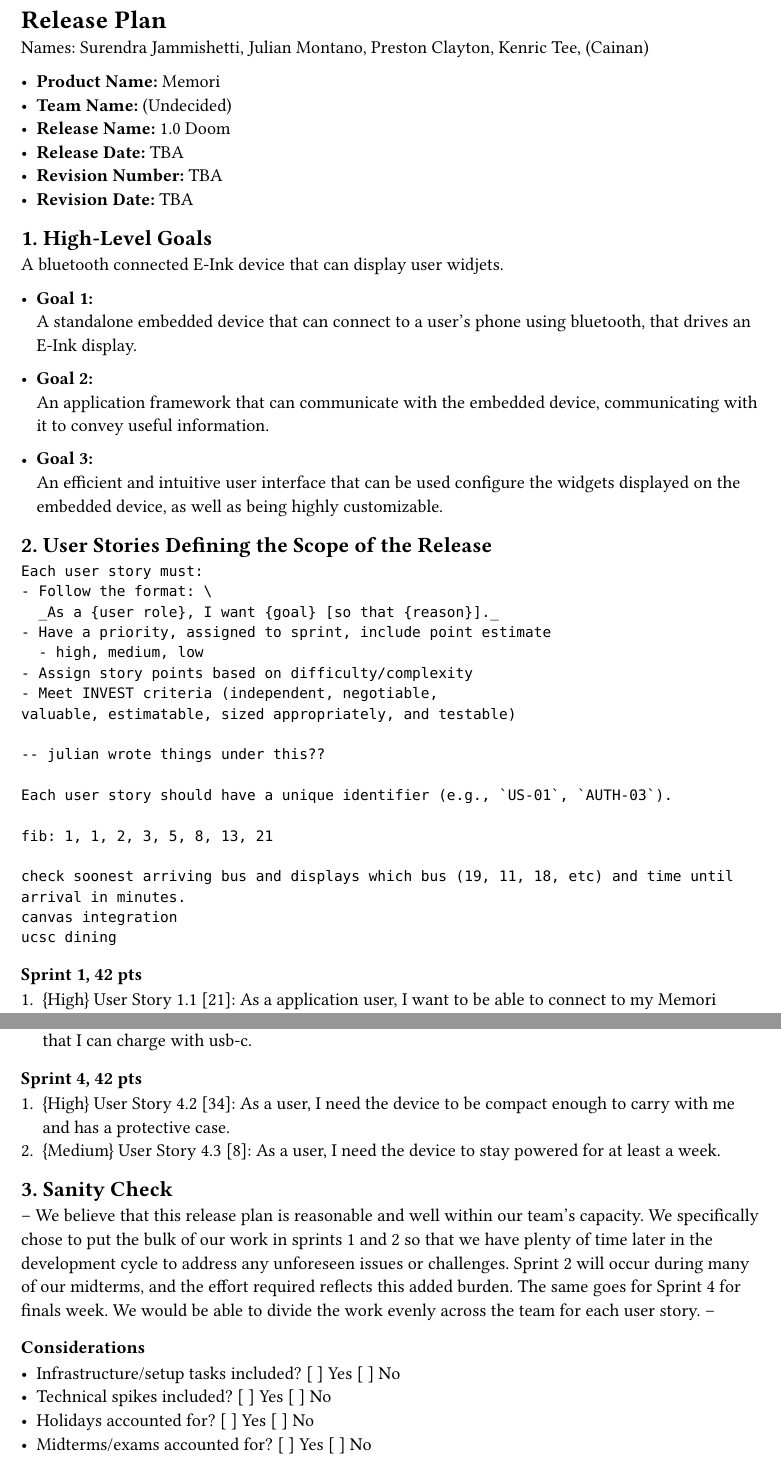
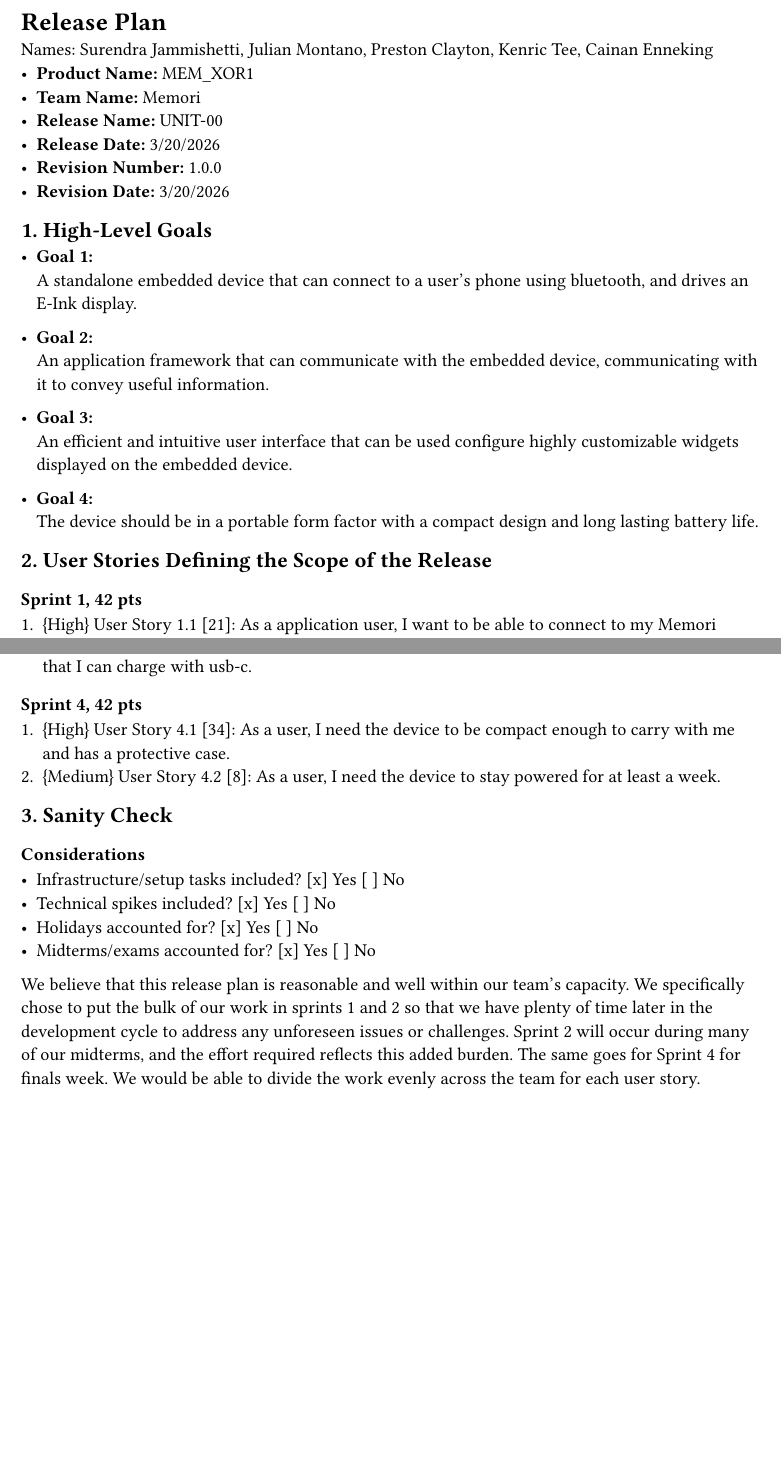
Before and after one commit to cse115a-Memori/Memori, a Typst document (doc/releaseplan/releaseplan.typ): two parts of pages 1 and 2 of 2, joined at a grey line, cut so that both start at the same text, the shorter picture padded with empty space. The pictures show the PDF file doc/releaseplan/releaseplan.pdf that the author committed with the source.

Commit message:
finished with release plan

````diff
--- a/doc/releaseplan/releaseplan.typ
+++ b/doc/releaseplan/releaseplan.typ
@@ -1,51 +1,29 @@
 = Release Plan
 
-Names: Surendra Jammishetti, Julian Montano, Preston Clayton, Kenric Tee, (Cainan)
-
-- *Product Name:* Memori
-- *Team Name:* (Undecided)
-- *Release Name:* 1.0 Doom
-- *Release Date:* TBA
-- *Revision Number:* TBA
-- *Revision Date:* TBA
+Names: Surendra Jammishetti, Julian Montano, Preston Clayton, Kenric Tee, Cainan Enneking
+- *Product Name:* MEM_XOR1
+- *Team Name:* Memori
+- *Release Name:* UNIT-00
+- *Release Date:* 3/20/2026
+- *Revision Number:* 1.0.0
+- *Revision Date:* 3/20/2026
 
 == 1. High-Level Goals
 
 // Describe the top-level goals for this release. Each goal may map to one or more user stories.
-A bluetooth connected E-Ink device that can display user widjets.
-
 - *Goal 1:* \
- A standalone embedded device that can connect to a user's phone using bluetooth, that drives an E-Ink display.
+ A standalone embedded device that can connect to a user's phone using bluetooth, and drives an E-Ink display.
 
 - *Goal 2:* \
   An application framework that can communicate with the embedded device, communicating with it to convey useful information.
 
 - *Goal 3:* \
-  An efficient and intuitive user interface that can be used configure the widgets displayed on the embedded device, as well as being highly customizable.
+  An efficient and intuitive user interface that can be used configure highly customizable widgets displayed on the embedded device.
 
+- *Goal 4:* \
+  The device should be in a portable form factor with a compact design and long lasting battery life.
 
 == 2. User Stories Defining the Scope of the Release
-
-```instructions
-Each user story must:
-- Follow the format: \
-  _As a {user role}, I want {goal} [so that {reason}]._
-- Have a priority, assigned to sprint, include point estimate
-  - high, medium, low
-- Assign story points based on difficulty/complexity
-- Meet INVEST criteria (independent, negotiable,
-valuable, estimatable, sized appropriately, and testable)
-
--- julian wrote things under this??
-
-Each user story should have a unique identifier (e.g., `US-01`, `AUTH-03`).
-
-fib: 1, 1, 2, 3, 5, 8, 13, 21
-
-check soonest arriving bus and displays which bus (19, 11, 18, etc) and time until arrival in minutes.
-canvas integration
-ucsc dining
-```
 
 === Sprint 1, 42 pts
 + {High} User Story 1.1 [21]: As a application user, I want to be able to connect to my Memori device using bluetooth via simulator / desktop.
@@ -66,8 +44,13 @@
 + {Medium} User Story 3.3 [5]: As a device owner, I want to be able to have a battery enabled device that I can charge with usb-c.
 
 === Sprint 4, 42 pts
-+ {High} User Story 4.2 [34]: As a user, I need the device to be compact enough to carry with me and has a protective case.
-+ {Medium} User Story 4.3 [8]: As a user, I need the device to stay powered for at least a week.
++ {High} User Story 4.1 [34]: As a user, I need the device to be compact enough to carry with me and has a protective case.
++ {Medium} User Story 4.2 [8]: As a user, I need the device to stay powered for at least a week.
 
 == 3. Sanity Check
---
+
+=== Considerations
+- Infrastructure/setup tasks included? [x] Yes [ ] No
+- Technical spikes included? [x] Yes [ ] No
+- Holidays accounted for? [x] Yes [ ] No
+- Midterms/exams accounted for? [x] Yes [ ] No
````
Also changed, not shown: doc/releaseplan/releaseplan.pdf, doc/releaseplan/releaseplan.typ (10 more changed lines).
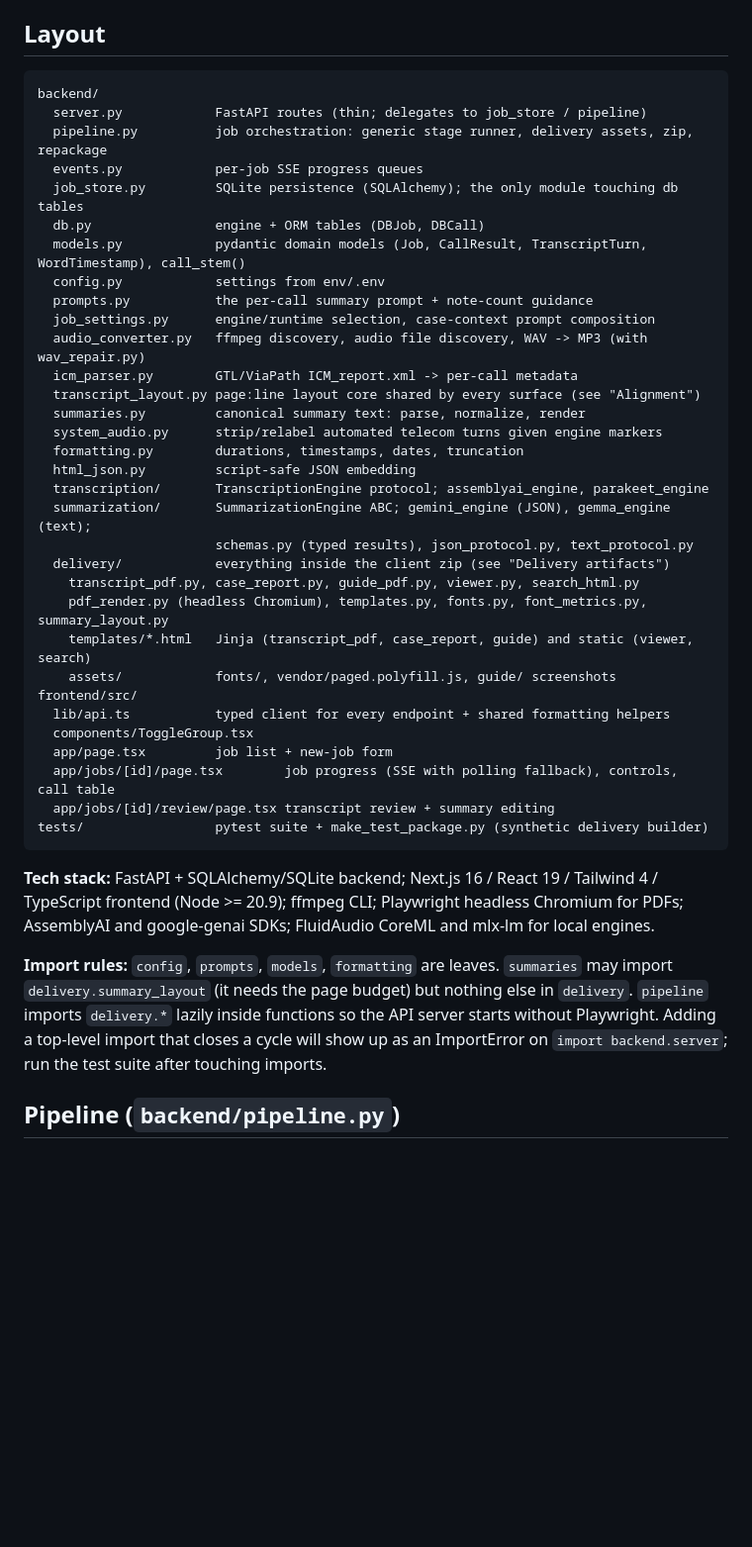
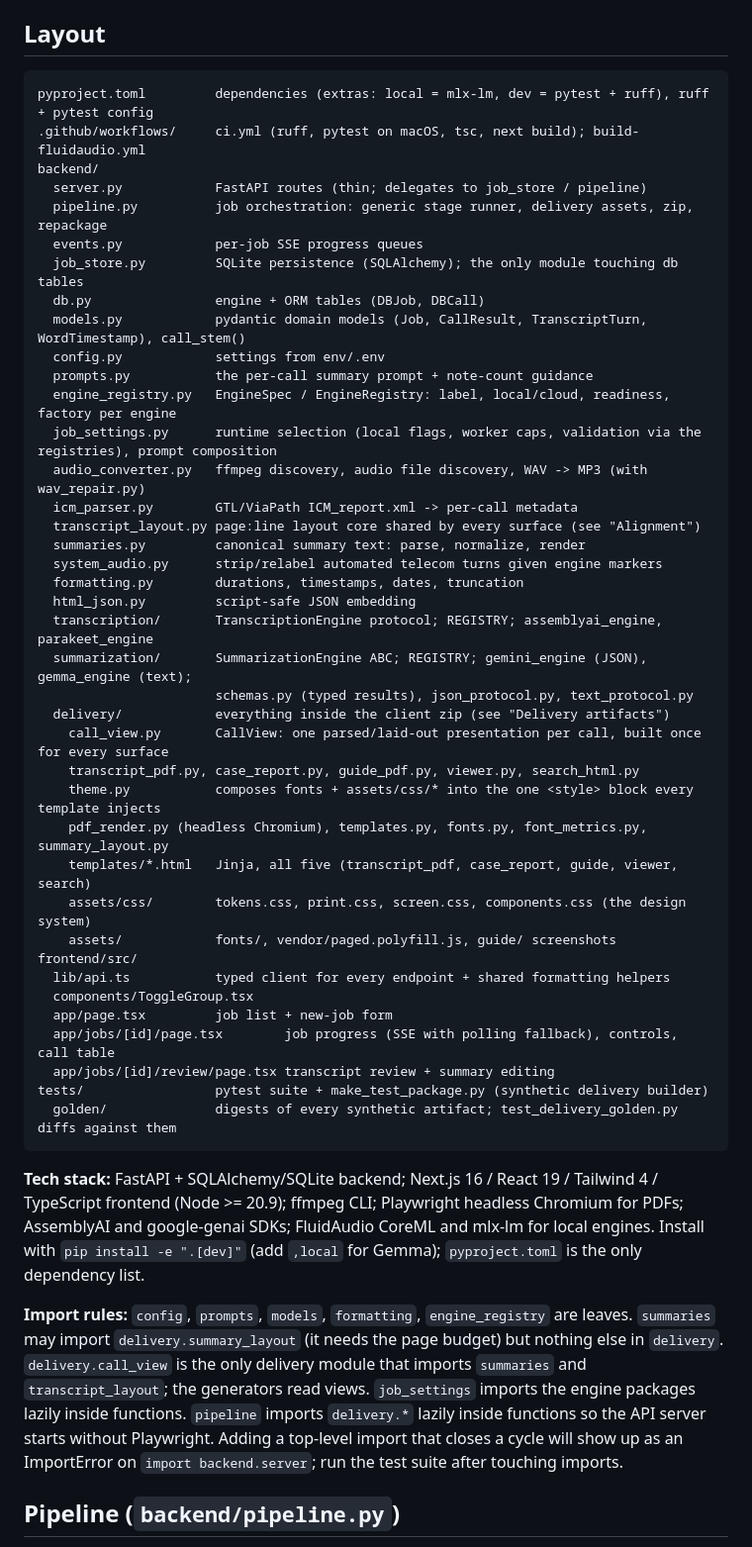
Before and after one commit to nathanjeichert/jail-call-service, a Markdown page: AGENTS.md, the part around one of its changes. Shown at 99% size. Drawn GitHub-style; blank space fills up the shorter version.

Commit message:
AGENTS.md: registries, call views, the design layer, golden test, CI
Co-Authored-By: Claude Fable 5.1 <noreply@anthropic.com>

````diff
--- a/AGENTS.md
+++ b/AGENTS.md
@@ -11,6 +11,8 @@ Read this before changing anything; update it when you change the architecture.
 ## Layout
 
 ```
+pyproject.toml         dependencies (extras: local = mlx-lm, dev = pytest + ruff), ruff + pytest config
+.github/workflows/     ci.yml (ruff, pytest on macOS, tsc, next build); build-fluidaudio.yml
 backend/
   server.py            FastAPI routes (thin; delegates to job_store / pipeline)
   pipeline.py          job orchestration: generic stage runner, delivery assets, zip, repackage
@@ -20,7 +22,8 @@ backend/
   models.py            pydantic domain models (Job, CallResult, TranscriptTurn, WordTimestamp), call_stem()
   config.py            settings from env/.env
   prompts.py           the per-call summary prompt + note-count guidance
-  job_settings.py      engine/runtime selection, case-context prompt composition
+  engine_registry.py   EngineSpec / EngineRegistry: label, local/cloud, readiness, factory per engine
+  job_settings.py      runtime selection (local flags, worker caps, validation via the registries), prompt composition
   audio_converter.py   ffmpeg discovery, audio file discovery, WAV -> MP3 (with wav_repair.py)
   icm_parser.py        GTL/ViaPath ICM_report.xml -> per-call metadata
   transcript_layout.py page:line layout core shared by every surface (see "Alignment")
@@ -28,13 +31,16 @@ backend/
   system_audio.py      strip/relabel automated telecom turns given engine markers
   formatting.py        durations, timestamps, dates, truncation
   html_json.py         script-safe JSON embedding
-  transcription/       TranscriptionEngine protocol; assemblyai_engine, parakeet_engine
-  summarization/       SummarizationEngine ABC; gemini_engine (JSON), gemma_engine (text);
+  transcription/       TranscriptionEngine protocol; REGISTRY; assemblyai_engine, parakeet_engine
+  summarization/       SummarizationEngine ABC; REGISTRY; gemini_engine (JSON), gemma_engine (text);
                        schemas.py (typed results), json_protocol.py, text_protocol.py
   delivery/            everything inside the client zip (see "Delivery artifacts")
+    call_view.py       CallView: one parsed/laid-out presentation per call, built once for every surface
     transcript_pdf.py, case_report.py, guide_pdf.py, viewer.py, search_html.py
+    theme.py           composes fonts + assets/css/* into the one <style> block every template injects
     pdf_render.py (headless Chromium), templates.py, fonts.py, font_metrics.py, summary_layout.py
-    templates/*.html   Jinja (transcript_pdf, case_report, guide) and static (viewer, search)
+    templates/*.html   Jinja, all five (transcript_pdf, case_report, guide, viewer, search)
+    assets/css/        tokens.css, print.css, screen.css, components.css (the design system)
     assets/            fonts/, vendor/paged.polyfill.js, guide/ screenshots
 frontend/src/
   lib/api.ts           typed client for every endpoint + shared formatting helpers
@@ -43,11 +49,12 @@ frontend/src/
   app/jobs/[id]/page.tsx        job progress (SSE with polling fallback), controls, call table
   app/jobs/[id]/review/page.tsx transcript review + summary editing
 tests/                 pytest suite + make_test_package.py (synthetic delivery builder)
+  golden/              digests of every synthetic artifact; test_delivery_golden.py diffs against them
 ```
 
-**Tech stack:** FastAPI + SQLAlchemy/SQLite backend; Next.js 16 / React 19 / Tailwind 4 / TypeScript frontend (Node >= 20.9); ffmpeg CLI; Playwright headless Chromium for PDFs; AssemblyAI and google-genai SDKs; FluidAudio CoreML and mlx-lm for local engines.
+**Tech stack:** FastAPI + SQLAlchemy/SQLite backend; Next.js 16 / React 19 / Tailwind 4 / TypeScript frontend (Node >= 20.9); ffmpeg CLI; Playwright headless Chromium for PDFs; AssemblyAI and google-genai SDKs; FluidAudio CoreML and mlx-lm for local engines. Install with `pip install -e ".[dev]"` (add `,local` for Gemma); `pyproject.toml` is the only dependency list.
 
-**Import rules:** `config`, `prompts`, `models`, `formatting` are leaves. `summaries` may import `delivery.summary_layout` (it needs the page budget) but nothing else in `delivery`. `pipeline` imports `delivery.*` lazily inside functions so the API server starts without Playwright. Adding a top-level import that closes a cycle will show up as an ImportError on `import backend.server`; run the test suite after touching imports.
+**Import rules:** `config`, `prompts`, `models`, `formatting`, `engine_registry` are leaves. `summaries` may import `delivery.summary_layout` (it needs the page budget) but nothing else in `delivery`. `delivery.call_view` is the only delivery module that imports `summaries` and `transcript_layout`; the generators read views. `job_settings` imports the engine packages lazily inside functions. `pipeline` imports `delivery.*` lazily inside functions so the API server starts without Playwright. Adding a top-level import that closes a cycle will show up as an ImportError on `import backend.server`; run the test suite after touching imports.
 
 ## Pipeline (`backend/pipeline.py`)
 
````
Also changed, not shown: other parts of AGENTS.md (+19 -11 lines).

◇ ◇ ◇ ◇ ◇

Task prompt:
Write out, from the lines above, only those from the line with "assets, zip, repackage" to the line with "-28,13 +31,16 @@ backend/", exactly as given, including the first and the last.

Response:
   pipeline.py          job orchestration: generic stage runner, delivery assets, zip, repackage
@@ -20,7 +22,8 @@ backend/
   models.py            pydantic domain models (Job, CallResult, TranscriptTurn, WordTimestamp), call_stem()
   config.py            settings from env/.env
   prompts.py           the per-call summary prompt + note-count guidance
-  job_settings.py      engine/runtime selection, case-context prompt composition
+  engine_registry.py   EngineSpec / EngineRegistry: label, local/cloud, readiness, factory per engine
+  job_settings.py      runtime selection (local flags, worker caps, validation via the registries), prompt composition
   audio_converter.py   ffmpeg discovery, audio file discovery, WAV -> MP3 (with wav_repair.py)
   icm_parser.py        GTL/ViaPath ICM_report.xml -> per-call metadata
   transcript_layout.py page:line layout core shared by every surface (see "Alignment")
@@ -28,13 +31,16 @@ backend/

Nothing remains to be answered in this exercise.